Lesions of Mouse Striatum Induced by 6-Hydroxydopamine Differentially Alter the Density, Rate of Synthesis, and Level of Gene Expression of D1 and D2 Dopamine Receptors
Article first published online: 23 NOV 2002
Journal of Neurochemistry
Volume 62, Issue 2, pages 411–420, February 1994
How to Cite
Qin, Z.-H., Chen, J. F. and Weiss, B. (1994), Lesions of Mouse Striatum Induced by 6-Hydroxydopamine Differentially Alter the Density, Rate of Synthesis, and Level of Gene Expression of D1 and D2 Dopamine Receptors. Journal of Neurochemistry, 62: 411–420. doi: 10.1046/j.1471-4159.1994.62020411.x

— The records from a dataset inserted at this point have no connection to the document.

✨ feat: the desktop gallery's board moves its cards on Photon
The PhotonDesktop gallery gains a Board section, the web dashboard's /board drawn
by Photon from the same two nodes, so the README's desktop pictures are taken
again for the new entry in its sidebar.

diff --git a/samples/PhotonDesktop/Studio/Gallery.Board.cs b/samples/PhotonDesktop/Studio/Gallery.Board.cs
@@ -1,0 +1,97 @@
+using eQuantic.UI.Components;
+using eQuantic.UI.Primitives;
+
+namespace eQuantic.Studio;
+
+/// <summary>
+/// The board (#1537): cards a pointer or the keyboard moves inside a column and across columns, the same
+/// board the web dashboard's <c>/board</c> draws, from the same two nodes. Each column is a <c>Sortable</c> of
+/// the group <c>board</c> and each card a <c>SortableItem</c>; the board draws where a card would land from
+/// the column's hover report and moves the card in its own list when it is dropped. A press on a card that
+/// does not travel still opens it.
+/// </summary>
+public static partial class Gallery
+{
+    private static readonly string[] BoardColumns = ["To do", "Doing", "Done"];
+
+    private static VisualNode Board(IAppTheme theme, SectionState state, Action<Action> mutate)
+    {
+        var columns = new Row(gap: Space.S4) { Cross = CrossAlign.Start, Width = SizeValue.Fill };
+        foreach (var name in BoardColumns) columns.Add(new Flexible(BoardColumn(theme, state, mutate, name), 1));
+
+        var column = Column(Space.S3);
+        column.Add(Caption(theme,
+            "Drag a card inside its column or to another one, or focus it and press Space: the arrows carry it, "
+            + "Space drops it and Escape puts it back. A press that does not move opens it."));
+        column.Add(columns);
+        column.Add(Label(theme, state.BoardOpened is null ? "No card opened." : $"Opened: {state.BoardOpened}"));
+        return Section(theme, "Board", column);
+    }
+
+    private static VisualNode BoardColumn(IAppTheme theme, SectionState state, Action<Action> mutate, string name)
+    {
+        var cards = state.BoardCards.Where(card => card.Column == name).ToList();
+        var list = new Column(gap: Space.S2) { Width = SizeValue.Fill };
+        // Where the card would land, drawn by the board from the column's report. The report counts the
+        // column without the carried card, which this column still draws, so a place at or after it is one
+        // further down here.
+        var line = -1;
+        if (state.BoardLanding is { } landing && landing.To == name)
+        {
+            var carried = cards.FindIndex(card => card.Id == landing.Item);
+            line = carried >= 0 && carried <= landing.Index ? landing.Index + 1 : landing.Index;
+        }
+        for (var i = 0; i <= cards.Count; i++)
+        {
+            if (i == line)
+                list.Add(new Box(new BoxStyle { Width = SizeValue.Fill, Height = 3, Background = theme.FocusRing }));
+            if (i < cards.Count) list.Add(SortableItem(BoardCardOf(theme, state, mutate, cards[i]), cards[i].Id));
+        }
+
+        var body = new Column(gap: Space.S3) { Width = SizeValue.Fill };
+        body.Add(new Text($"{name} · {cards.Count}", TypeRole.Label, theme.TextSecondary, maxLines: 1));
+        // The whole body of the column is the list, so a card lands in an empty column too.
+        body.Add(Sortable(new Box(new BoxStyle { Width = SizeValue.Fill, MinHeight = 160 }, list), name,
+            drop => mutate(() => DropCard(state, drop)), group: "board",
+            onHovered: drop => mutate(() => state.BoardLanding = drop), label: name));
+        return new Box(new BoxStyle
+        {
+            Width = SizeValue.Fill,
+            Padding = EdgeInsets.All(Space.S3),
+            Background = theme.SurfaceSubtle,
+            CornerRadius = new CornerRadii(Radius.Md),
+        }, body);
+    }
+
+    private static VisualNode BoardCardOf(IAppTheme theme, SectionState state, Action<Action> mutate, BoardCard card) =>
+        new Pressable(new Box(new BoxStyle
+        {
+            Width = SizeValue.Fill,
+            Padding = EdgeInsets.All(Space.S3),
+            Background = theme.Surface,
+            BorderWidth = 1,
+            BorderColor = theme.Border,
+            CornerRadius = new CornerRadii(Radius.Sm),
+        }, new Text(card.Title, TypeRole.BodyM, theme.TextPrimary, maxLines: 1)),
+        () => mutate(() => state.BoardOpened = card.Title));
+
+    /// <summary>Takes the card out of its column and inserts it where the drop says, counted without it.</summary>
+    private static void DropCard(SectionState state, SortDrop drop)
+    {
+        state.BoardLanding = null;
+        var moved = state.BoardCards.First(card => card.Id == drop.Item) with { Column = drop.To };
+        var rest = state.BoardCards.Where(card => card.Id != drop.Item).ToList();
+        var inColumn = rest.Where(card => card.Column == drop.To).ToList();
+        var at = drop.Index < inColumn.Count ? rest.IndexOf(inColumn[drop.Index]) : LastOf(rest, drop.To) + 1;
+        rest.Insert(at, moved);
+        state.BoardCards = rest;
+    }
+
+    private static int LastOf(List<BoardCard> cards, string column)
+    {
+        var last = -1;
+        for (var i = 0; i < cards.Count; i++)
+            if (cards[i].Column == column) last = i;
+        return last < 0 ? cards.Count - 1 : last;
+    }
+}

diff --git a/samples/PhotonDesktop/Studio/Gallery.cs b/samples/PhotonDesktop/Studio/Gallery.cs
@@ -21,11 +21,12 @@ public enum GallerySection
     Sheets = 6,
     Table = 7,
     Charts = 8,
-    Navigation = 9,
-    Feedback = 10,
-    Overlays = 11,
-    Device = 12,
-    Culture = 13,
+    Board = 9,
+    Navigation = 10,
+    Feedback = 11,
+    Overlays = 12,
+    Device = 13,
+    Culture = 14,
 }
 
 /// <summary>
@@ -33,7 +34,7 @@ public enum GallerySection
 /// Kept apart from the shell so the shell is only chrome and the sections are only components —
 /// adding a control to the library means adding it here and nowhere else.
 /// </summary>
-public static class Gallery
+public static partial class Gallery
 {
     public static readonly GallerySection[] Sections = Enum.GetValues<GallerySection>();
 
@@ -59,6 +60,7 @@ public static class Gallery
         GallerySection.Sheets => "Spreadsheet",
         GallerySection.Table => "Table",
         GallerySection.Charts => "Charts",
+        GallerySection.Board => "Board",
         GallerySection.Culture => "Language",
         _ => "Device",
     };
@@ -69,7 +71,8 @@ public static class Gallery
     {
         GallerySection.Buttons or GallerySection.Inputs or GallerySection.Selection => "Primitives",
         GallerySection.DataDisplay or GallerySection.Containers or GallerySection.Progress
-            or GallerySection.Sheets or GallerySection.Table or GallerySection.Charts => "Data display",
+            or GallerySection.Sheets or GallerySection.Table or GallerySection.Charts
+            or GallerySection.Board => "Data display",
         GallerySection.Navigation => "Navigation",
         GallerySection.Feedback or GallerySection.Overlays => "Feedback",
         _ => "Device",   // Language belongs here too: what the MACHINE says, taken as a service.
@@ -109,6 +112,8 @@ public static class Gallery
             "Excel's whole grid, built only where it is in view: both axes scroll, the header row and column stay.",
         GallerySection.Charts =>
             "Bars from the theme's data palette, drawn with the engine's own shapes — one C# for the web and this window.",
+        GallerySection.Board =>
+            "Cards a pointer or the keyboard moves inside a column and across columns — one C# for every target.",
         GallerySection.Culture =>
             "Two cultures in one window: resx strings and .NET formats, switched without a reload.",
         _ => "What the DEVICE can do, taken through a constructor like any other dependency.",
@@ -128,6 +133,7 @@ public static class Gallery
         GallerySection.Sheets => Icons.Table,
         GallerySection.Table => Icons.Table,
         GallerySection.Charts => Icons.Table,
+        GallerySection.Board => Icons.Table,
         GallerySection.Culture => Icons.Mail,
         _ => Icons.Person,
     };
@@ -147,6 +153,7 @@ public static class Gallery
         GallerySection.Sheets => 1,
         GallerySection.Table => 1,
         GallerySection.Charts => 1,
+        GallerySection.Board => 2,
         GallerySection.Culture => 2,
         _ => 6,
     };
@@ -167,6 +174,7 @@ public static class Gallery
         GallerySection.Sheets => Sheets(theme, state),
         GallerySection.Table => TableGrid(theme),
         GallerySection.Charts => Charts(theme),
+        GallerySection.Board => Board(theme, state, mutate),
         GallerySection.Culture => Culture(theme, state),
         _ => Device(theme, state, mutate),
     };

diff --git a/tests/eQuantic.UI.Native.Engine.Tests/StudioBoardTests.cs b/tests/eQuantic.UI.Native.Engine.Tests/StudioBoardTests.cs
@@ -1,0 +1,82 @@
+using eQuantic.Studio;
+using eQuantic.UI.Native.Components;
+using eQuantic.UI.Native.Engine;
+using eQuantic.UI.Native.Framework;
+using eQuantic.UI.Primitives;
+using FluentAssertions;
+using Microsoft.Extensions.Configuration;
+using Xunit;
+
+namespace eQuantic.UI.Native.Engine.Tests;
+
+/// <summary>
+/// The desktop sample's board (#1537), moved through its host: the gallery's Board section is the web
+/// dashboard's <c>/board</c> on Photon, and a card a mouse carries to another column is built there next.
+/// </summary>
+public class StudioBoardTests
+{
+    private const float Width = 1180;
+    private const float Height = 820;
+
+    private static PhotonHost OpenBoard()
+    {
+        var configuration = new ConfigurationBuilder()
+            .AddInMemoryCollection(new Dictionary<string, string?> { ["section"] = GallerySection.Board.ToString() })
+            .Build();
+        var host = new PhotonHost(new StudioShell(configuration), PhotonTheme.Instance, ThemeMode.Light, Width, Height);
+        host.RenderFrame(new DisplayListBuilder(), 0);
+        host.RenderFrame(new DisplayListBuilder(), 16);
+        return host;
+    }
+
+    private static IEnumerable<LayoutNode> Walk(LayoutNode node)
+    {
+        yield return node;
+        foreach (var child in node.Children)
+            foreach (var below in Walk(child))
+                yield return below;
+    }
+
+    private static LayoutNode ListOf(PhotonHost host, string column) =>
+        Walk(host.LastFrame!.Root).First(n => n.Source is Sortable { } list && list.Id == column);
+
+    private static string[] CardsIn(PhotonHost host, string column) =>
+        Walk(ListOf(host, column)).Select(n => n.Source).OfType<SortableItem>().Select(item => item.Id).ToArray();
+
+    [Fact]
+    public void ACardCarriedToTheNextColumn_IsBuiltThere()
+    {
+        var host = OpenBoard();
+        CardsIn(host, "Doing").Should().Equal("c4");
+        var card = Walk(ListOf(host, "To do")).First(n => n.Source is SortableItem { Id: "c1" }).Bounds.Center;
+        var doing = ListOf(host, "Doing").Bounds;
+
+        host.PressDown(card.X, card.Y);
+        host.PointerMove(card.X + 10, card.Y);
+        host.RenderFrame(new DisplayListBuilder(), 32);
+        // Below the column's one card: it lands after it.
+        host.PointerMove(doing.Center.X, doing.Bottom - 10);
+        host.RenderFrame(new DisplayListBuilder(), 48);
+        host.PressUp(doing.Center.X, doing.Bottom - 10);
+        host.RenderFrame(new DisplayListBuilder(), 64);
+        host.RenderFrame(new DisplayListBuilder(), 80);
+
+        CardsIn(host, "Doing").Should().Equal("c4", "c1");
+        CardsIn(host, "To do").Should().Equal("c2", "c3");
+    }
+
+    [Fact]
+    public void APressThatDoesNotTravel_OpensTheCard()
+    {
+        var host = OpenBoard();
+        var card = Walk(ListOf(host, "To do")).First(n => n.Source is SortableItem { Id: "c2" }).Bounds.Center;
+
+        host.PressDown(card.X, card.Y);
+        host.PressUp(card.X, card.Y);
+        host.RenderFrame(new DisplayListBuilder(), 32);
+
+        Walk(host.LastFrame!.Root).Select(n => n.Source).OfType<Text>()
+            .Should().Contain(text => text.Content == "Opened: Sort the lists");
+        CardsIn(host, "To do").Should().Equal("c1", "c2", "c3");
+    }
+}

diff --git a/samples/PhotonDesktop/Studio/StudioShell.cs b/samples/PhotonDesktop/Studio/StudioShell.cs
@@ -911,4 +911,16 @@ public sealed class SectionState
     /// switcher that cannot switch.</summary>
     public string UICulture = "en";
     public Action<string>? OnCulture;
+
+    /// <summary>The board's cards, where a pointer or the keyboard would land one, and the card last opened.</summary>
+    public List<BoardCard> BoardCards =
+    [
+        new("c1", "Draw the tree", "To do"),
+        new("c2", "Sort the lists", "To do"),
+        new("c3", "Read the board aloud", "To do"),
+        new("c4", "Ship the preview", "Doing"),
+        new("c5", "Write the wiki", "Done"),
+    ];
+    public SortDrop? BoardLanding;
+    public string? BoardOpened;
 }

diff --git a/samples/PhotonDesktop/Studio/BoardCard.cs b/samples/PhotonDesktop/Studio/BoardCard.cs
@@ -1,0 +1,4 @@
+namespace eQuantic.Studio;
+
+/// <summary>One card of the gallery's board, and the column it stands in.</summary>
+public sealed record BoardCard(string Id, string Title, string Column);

- Issue published online: 23 NOV 2002
- Article first published online: 23 NOV 2002
- Received February 19, 1993; revised manuscript received May 20, 1993; accepted June 8, 1993.
- In situ hybridization;

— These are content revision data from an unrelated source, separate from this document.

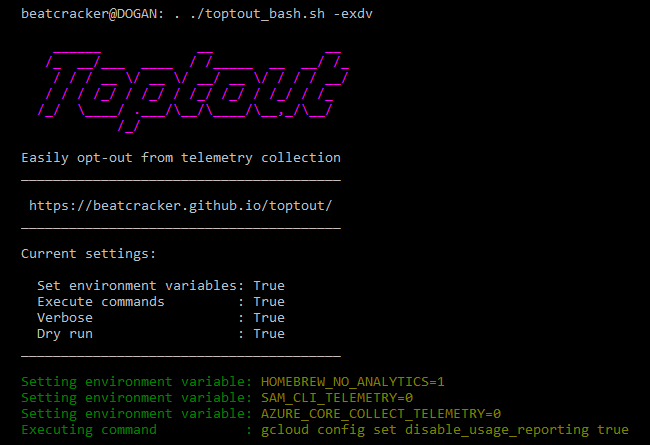
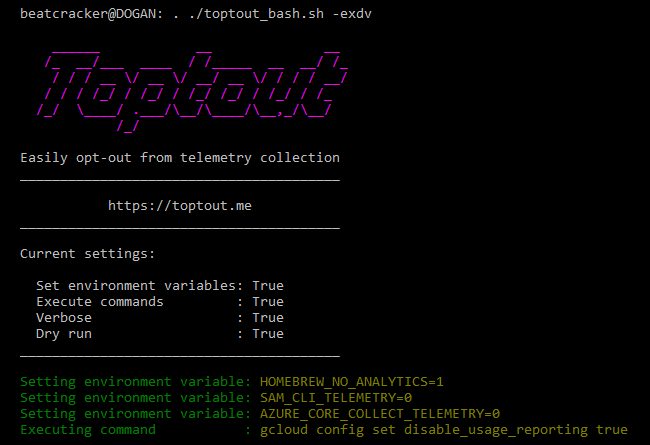
Switch to custom domain (#7)
https://beatcracker.github.io/toptout → https://toptout.me

diff --git a/README.md b/README.md
@@ -30,12 +30,12 @@ The page you see has an [awesome-list of telemetry channels](#telemetry-channels
 
 ### 🚧 API
 
-Get telemetry configuration data via API! See [openapi.yaml](https://github.com/beatcracker/toptout/blob/master/docs/swagger/openapi.yaml) definition and try it online using [Swagger-UI](https://beatcracker.github.io/toptout/swagger).
+Get telemetry configuration data via API! See [openapi.yaml](https://github.com/beatcracker/toptout/blob/master/docs/swagger/openapi.yaml) definition and try it online using [Swagger-UI](https://toptout.me/swagger).
 
 Or try it in your shell! ⬇
 
 ```shell
-curl -X GET 'https://beatcracker.github.io/toptout/api/telemetry/id/powershell-core/' -H 'accept: application/json'
+curl -X GET 'https://toptout.me/api/telemetry/id/powershell-core/' -H 'accept: application/json'
 ```
 
 ### 🤔 Future plans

- Receptor autoradiography;
- D1 and D2 dopamine receptor;
- D1 and D2 dopamine receptor mRNA;
- Rate of synthesis;
- Gene expression
Abstract: To study the effects of altering dopaminergic input on the levels and rate of synthesis of dopamine receptors, corpora striata of mice were lesioned unilaterally with 6-hydroxydopamine (6-OHDA), and the densities and levels of the mRNAs for D1 and D2 dopamine receptors were determined. The results showed that 6-OHDA caused significant reductions in D1 dopamine receptors and in D1 dopamine receptor mRNA in dorsolateral and dorsomedial regions of the lesioned striatum. By contrast, 6-OHDA lesions caused significant increases in D2 dopamine receptors and in D2 dopamine receptor mRNA in dorsolateral and ventrolateral regions of the lesioned striatum. To assess the effects of 6-OHDA lesions on the rate of synthesis of D1 and D2 dopamine receptors, the irreversibly acting dopamine receptor antagonist 2-ethoxy-1-ethoxycarbonyl-1,2-dihydroquinoline (EEDQ) was administered, and the rate of recovery of these receptors determined. The lesions decreased the rate of synthesis of D1 dopamine receptors in dorsolateral striatum but increased the rate of synthesis of D2 dopamine receptors in dorsolateral striatum. Correlation of these molecular events with dopaminergic behaviors showed that the rate of recovery from EEDQ-induced cataleptic activity and the recovery from inhibition of quinpirole-induced rotational behavior was more rapid than the recovery of either the D1 or D2 dopamine receptor. These results suggest that dopaminergic denervation differentially affects the rate of synthesis of D1 and D2 dopamine receptors in mouse striatum, and that these alterations in the rates of synthesis of the receptors may be explained by corresponding alterations in the levels of the respective transcripts for these receptors.